* Dataset records

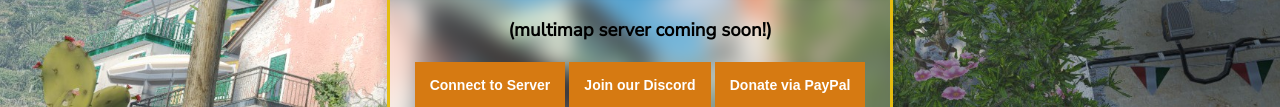
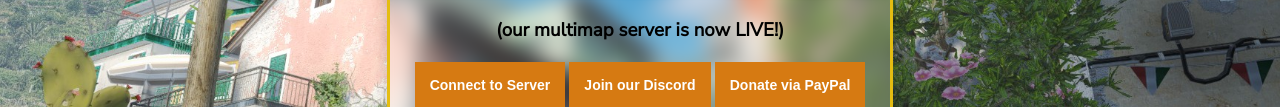
Before and after one commit to callouts-gg/website, a plain HTML site: page index.html in a window 1280 px wide. Shown: the part 272-379 px from the top of the page. Drawn offline with Linux system fonts and the light colour scheme.

Commit message:
Multimap Server now live!

```diff
--- a/index.html
+++ b/index.html
@@ -15,7 +15,7 @@
 			<header>
 				<h1><b>Callouts.GG</b></h1>
 				<h2>Every Callout. <br>Every CSGO map. <br>All clearly marked. <br>All in one server. </h2>
-				<h3>(multimap server coming soon!)</h3>
+				<h3>(our multimap server is now LIVE!)</h3>
 			</header>
 			<nav>
 				<a href="steam://connect/tuscancallouts.pracc.club:27703"><button class="button"><b>Connect to Server</b></button></a>
```
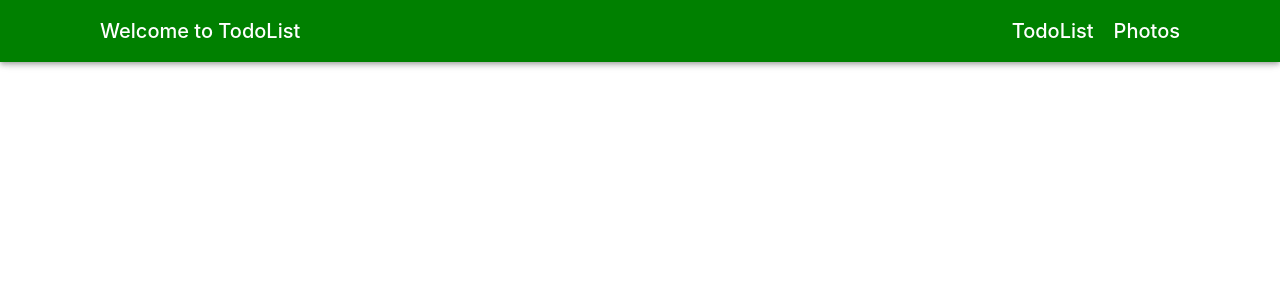
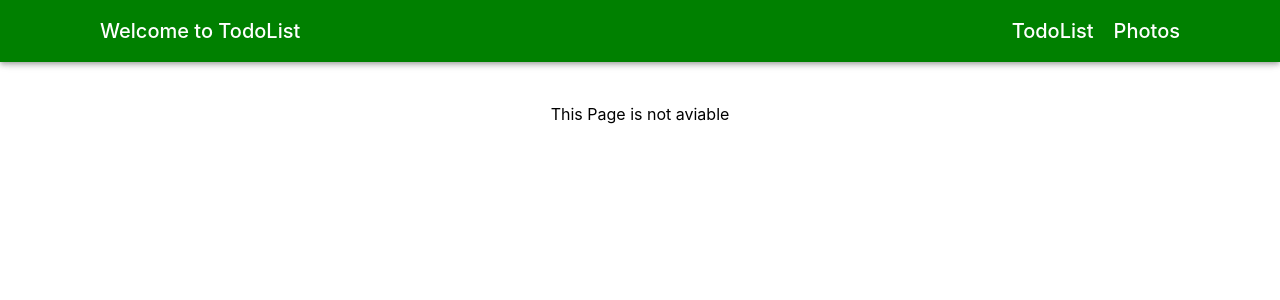
Before and after one commit to offiza/todo-photo-list-React-Redux, a React (Create React App) app in the folder todo-photo-list/: page /todo/1 in a window 1280 px wide. Before the commit this address led to /home. Shown: the top 300 px of the page. Built offline with nearby package versions, Linux system fonts and the light colour scheme.

Commit message:
Add route

```diff
--- a/todo-photo-list/package.json
+++ b/todo-photo-list/package.json
@@ -16,6 +16,7 @@
     "@types/react-dom": "^17.0.15",
     "@types/react-redux": "^7.1.23",
     "axios": "^0.26.1",
+    "md5": "^2.3.0",
     "react": "^18.0.0",
     "react-dom": "^18.0.0",
     "react-redux": "^7.2.8",
@@ -50,5 +51,8 @@
       "last 1 firefox version",
       "last 1 safari version"
     ]
+  },
+  "devDependencies": {
+    "@types/md5": "^2.3.2"
   }
 }
--- a/todo-photo-list/src/App.tsx
+++ b/todo-photo-list/src/App.tsx
@@ -3,6 +3,7 @@ import { HomePage } from './components/HomePage/HomePage';
 import { NavBar } from './components/NavBar/NavBar';
 import { PhotoListPage } from './components/PhotoListPage/PhotoList';
 import { TodoListPage } from './components/TodoListPage/TodoListPage';
+import { TodoPage } from './components/TodoPage/TodoPage';
 
 function App() {
   return (
@@ -12,6 +13,7 @@ function App() {
         <Route path="*" element={<Navigate to="/home" />} />
         <Route path="/home" element={<HomePage />} />
         <Route path="/todolist" element={<TodoListPage />} />
+        <Route path="/todo/:id" element={<TodoPage />} />
         <Route path="/photolist" element={<PhotoListPage />} />
       </Routes>
     </Router>
--- a/todo-photo-list/src/components/AddTodo/AddTodo.tsx
+++ b/todo-photo-list/src/components/AddTodo/AddTodo.tsx
@@ -4,6 +4,7 @@ import { useState } from 'react';
 import { useDispatch } from 'react-redux';
 import { createTodo } from '../../store/actions/todo';
 import { Todo } from '../../../libs/common';
+import md5 from 'md5';
 
 export const AddTodo = () => {
   const dispatch = useDispatch()
@@ -13,7 +14,7 @@ export const AddTodo = () => {
     if (!title.trim()) return;
 
     const candidate: Todo = {
-      id: `${Date.now()}`,
+      id: md5(title + Date.now()),
       title: title,
       completed: false
     }
--- a/todo-photo-list/src/components/TodoItem/TodoItem.tsx
+++ b/todo-photo-list/src/components/TodoItem/TodoItem.tsx
@@ -5,6 +5,8 @@ import ModeEditIcon from '@mui/icons-material/ModeEdit';
 import DeleteIcon from '@mui/icons-material/Delete';
 import { useDispatch } from 'react-redux';
 import { completeTodo, removeTodo, editTodo } from '../../store/actions/todo';
+import OpenInNewIcon from '@mui/icons-material/OpenInNew';
+import { Link } from 'react-router-dom';
 
 interface TodoItemProps {
   todoItem: Todo;
@@ -57,6 +59,11 @@ export const TodoItem: FC<TodoItemProps> = ({ todoItem }) => {
           }
         </Box>
         <Box sx={{ display: 'flex', alignItems: 'center' }}>
+          <Link to={`/todo/${todoItem.id}`}>
+            <IconButton >
+              <OpenInNewIcon />
+            </IconButton>
+          </Link>
           <IconButton onClick={() => setIsEdit(!isEdit)}>
             <ModeEditIcon />
           </IconButton>
--- /dev/null
+++ b/todo-photo-list/src/components/TodoPage/TodoPage.tsx
@@ -0,0 +1,38 @@
+import { Box, Typography } from '@mui/material';
+import React, { useEffect, useState } from 'react';
+import { useSelector } from 'react-redux';
+import { useParams } from 'react-router-dom';
+import { Todo } from '../../../libs/common';
+import { useTypedSelector } from '../../hooks/useTypedSelector';
+import { TodoItem } from '../TodoItem/TodoItem';
+
+export const TodoPage = () => {
+  const params = useParams();
+  const { todos } = useTypedSelector((state) => state.todos);
+  const [todoItem, setTodoItem] = useState<Todo>();
+
+  useEffect(() => {
+    console.log(todos);
+    console.log(todoItem);
+    console.log(params);
+    setTodoItem(todos.find(todo => {
+      return todo.id = params.id;
+    }))
+    console.log(todos);
+
+    console.log(todoItem);
+
+  }, [params])
+
+  return (
+    <Box sx={{ m: '102px auto' }}>
+      {todoItem ?
+        <TodoItem todoItem={todoItem} />
+        :
+        <Box sx={{ margin: 'auto', textAlign: 'center' }}>
+          <Typography>This Page is not aviable</Typography>
+        </Box>
+      }
+    </Box>
+  )
+}
```
Also changed, not shown: 1 other file (tests, documents, lock files or other folders).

* How to complete this task
A faithful copy is needed: reproduce all of the data above, leaving the pictures out.

* Reply
Before and after one commit to callouts-gg/website, a plain HTML site: page index.html in a window 1280 px wide. Shown: the part 272-379 px from the top of the page. Drawn offline with Linux system fonts and the light colour scheme.

Commit message:
Multimap Server now live!

```diff
--- a/index.html
+++ b/index.html
@@ -15,7 +15,7 @@
 			<header>
 				<h1><b>Callouts.GG</b></h1>
 				<h2>Every Callout. <br>Every CSGO map. <br>All clearly marked. <br>All in one server. </h2>
-				<h3>(multimap server coming soon!)</h3>
+				<h3>(our multimap server is now LIVE!)</h3>
 			</header>
 			<nav>
 				<a href="steam://connect/tuscancallouts.pracc.club:27703"><button class="button"><b>Connect to Server</b></button></a>
```
Before and after one commit to offiza/todo-photo-list-React-Redux, a React (Create React App) app in the folder todo-photo-list/: page /todo/1 in a window 1280 px wide. Before the commit this address led to /home. Shown: the top 300 px of the page. Built offline with nearby package versions, Linux system fonts and the light colour scheme.

Commit message:
Add route

```diff
--- a/todo-photo-list/package.json
+++ b/todo-photo-list/package.json
@@ -16,6 +16,7 @@
     "@types/react-dom": "^17.0.15",
     "@types/react-redux": "^7.1.23",
     "axios": "^0.26.1",
+    "md5": "^2.3.0",
     "react": "^18.0.0",
     "react-dom": "^18.0.0",
     "react-redux": "^7.2.8",
@@ -50,5 +51,8 @@
       "last 1 firefox version",
       "last 1 safari version"
     ]
+  },
+  "devDependencies": {
+    "@types/md5": "^2.3.2"
   }
 }
--- a/todo-photo-list/src/App.tsx
+++ b/todo-photo-list/src/App.tsx
@@ -3,6 +3,7 @@ import { HomePage } from './components/HomePage/HomePage';
 import { NavBar } from './components/NavBar/NavBar';
 import { PhotoListPage } from './components/PhotoListPage/PhotoList';
 import { TodoListPage } from './components/TodoListPage/TodoListPage';
+import { TodoPage } from './components/TodoPage/TodoPage';
 
 function App() {
   return (
@@ -12,6 +13,7 @@ function App() {
         <Route path="*" element={<Navigate to="/home" />} />
         <Route path="/home" element={<HomePage />} />
         <Route path="/todolist" element={<TodoListPage />} />
+        <Route path="/todo/:id" element={<TodoPage />} />
         <Route path="/photolist" element={<PhotoListPage />} />
       </Routes>
     </Router>
--- a/todo-photo-list/src/components/AddTodo/AddTodo.tsx
+++ b/todo-photo-list/src/components/AddTodo/AddTodo.tsx
@@ -4,6 +4,7 @@ import { useState } from 'react';
 import { useDispatch } from 'react-redux';
 import { createTodo } from '../../store/actions/todo';
 import { Todo } from '../../../libs/common';
+import md5 from 'md5';
 
 export const AddTodo = () => {
   const dispatch = useDispatch()
@@ -13,7 +14,7 @@ export const AddTodo = () => {
     if (!title.trim()) return;
 
     const candidate: Todo = {
-      id: `${Date.now()}`,
+      id: md5(title + Date.now()),
       title: title,
       completed: false
     }
--- a/todo-photo-list/src/components/TodoItem/TodoItem.tsx
+++ b/todo-photo-list/src/components/TodoItem/TodoItem.tsx
@@ -5,6 +5,8 @@ import ModeEditIcon from '@mui/icons-material/ModeEdit';
 import DeleteIcon from '@mui/icons-material/Delete';
 import { useDispatch } from 'react-redux';
 import { completeTodo, removeTodo, editTodo } from '../../store/actions/todo';
+import OpenInNewIcon from '@mui/icons-material/OpenInNew';
+import { Link } from 'react-router-dom';
 
 interface TodoItemProps {
   todoItem: Todo;
@@ -57,6 +59,11 @@ export const TodoItem: FC<TodoItemProps> = ({ todoItem }) => {
           }
         </Box>
         <Box sx={{ display: 'flex', alignItems: 'center' }}>
+          <Link to={`/todo/${todoItem.id}`}>
+            <IconButton >
+              <OpenInNewIcon />
+            </IconButton>
+          </Link>
           <IconButton onClick={() => setIsEdit(!isEdit)}>
             <ModeEditIcon />
           </IconButton>
--- /dev/null
+++ b/todo-photo-list/src/components/TodoPage/TodoPage.tsx
@@ -0,0 +1,38 @@
+import { Box, Typography } from '@mui/material';
+import React, { useEffect, useState } from 'react';
+import { useSelector } from 'react-redux';
+import { useParams } from 'react-router-dom';
+import { Todo } from '../../../libs/common';
+import { useTypedSelector } from '../../hooks/useTypedSelector';
+import { TodoItem } from '../TodoItem/TodoItem';
+
+export const TodoPage = () => {
+  const params = useParams();
+  const { todos } = useTypedSelector((state) => state.todos);
+  const [todoItem, setTodoItem] = useState<Todo>();
+
+  useEffect(() => {
+    console.log(todos);
+    console.log(todoItem);
+    console.log(params);
+    setTodoItem(todos.find(todo => {
+      return todo.id = params.id;
+    }))
+    console.log(todos);
+
+    console.log(todoItem);
+
+  }, [params])
+
+  return (
+    <Box sx={{ m: '102px auto' }}>
+      {todoItem ?
+        <TodoItem todoItem={todoItem} />
+        :
+        <Box sx={{ margin: 'auto', textAlign: 'center' }}>
+          <Typography>This Page is not aviable</Typography>
+        </Box>
+      }
+    </Box>
+  )
+}
```
Also changed, not shown: 1 other file (tests, documents, lock files or other folders).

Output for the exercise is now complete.